Copy every entry verbatim and skip the pictures.

Exercise data —
☆ ☆ ☆ ☆ ☆

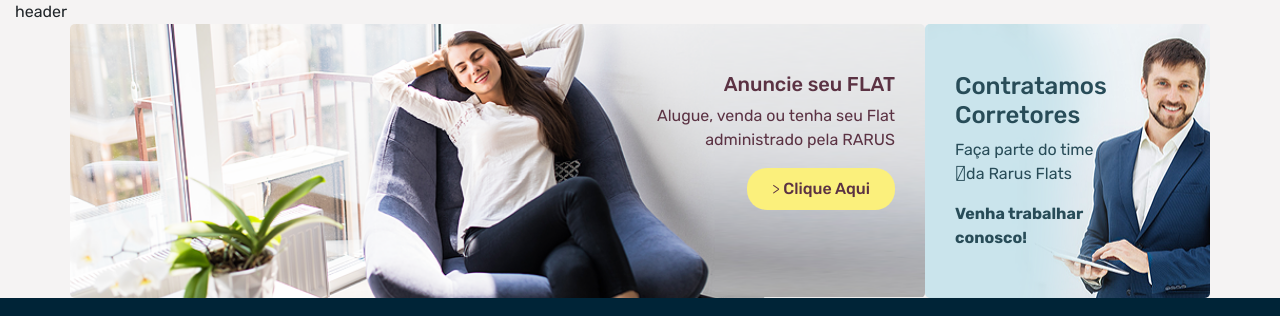
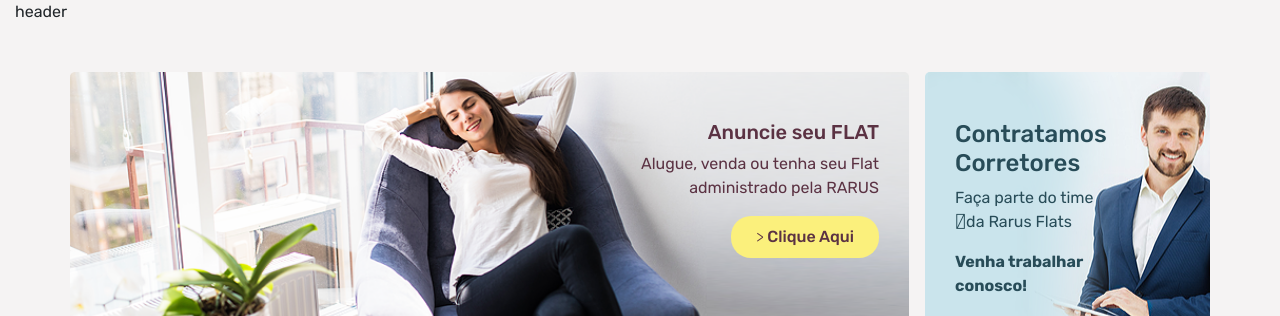
Before and after one commit to jlarteagap/rare_flats, a website: page index.html in a window 1280 px wide. Shown: the top 316 px of the page. Drawn offline with nearby package versions, Linux system fonts and the light colour scheme; files whose address does not match are found by name.

Commit message:
banners ok

```diff
--- a/assets/css/style.css
+++ b/assets/css/style.css
@@ -30,6 +30,8 @@ body{
         background-image: url('../img/banners/banner-1.png');
         background-position: center center;
         background-size: cover;
+        flex: 0 0 calc(75% - 1rem);
+        margin-right: 1rem;
     }
         .banner--anuncio-text{
             color: var(--rfViolet);
--- a/index.html
+++ b/index.html
@@ -22,7 +22,7 @@
 
         <main class="container">
 
-            <div class="row">
+            <div class="row mt-5 mb-3">
                 <div class="col-md-9 banner banner--anuncio d-flex justify-content-end">
 
                         <div class="banner--anuncio-text col-md-4 py-5 text-right">
```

☆ ☆ ☆ ☆ ☆

Result of the exercise —
Before and after one commit to jlarteagap/rare_flats, a website: page index.html in a window 1280 px wide. Shown: the top 316 px of the page. Drawn offline with nearby package versions, Linux system fonts and the light colour scheme; files whose address does not match are found by name.

Commit message:
banners ok

```diff
--- a/assets/css/style.css
+++ b/assets/css/style.css
@@ -30,6 +30,8 @@ body{
         background-image: url('../img/banners/banner-1.png');
         background-position: center center;
         background-size: cover;
+        flex: 0 0 calc(75% - 1rem);
+        margin-right: 1rem;
     }
         .banner--anuncio-text{
             color: var(--rfViolet);
--- a/index.html
+++ b/index.html
@@ -22,7 +22,7 @@
 
         <main class="container">
 
-            <div class="row">
+            <div class="row mt-5 mb-3">
                 <div class="col-md-9 banner banner--anuncio d-flex justify-content-end">
 
                         <div class="banner--anuncio-text col-md-4 py-5 text-right">
```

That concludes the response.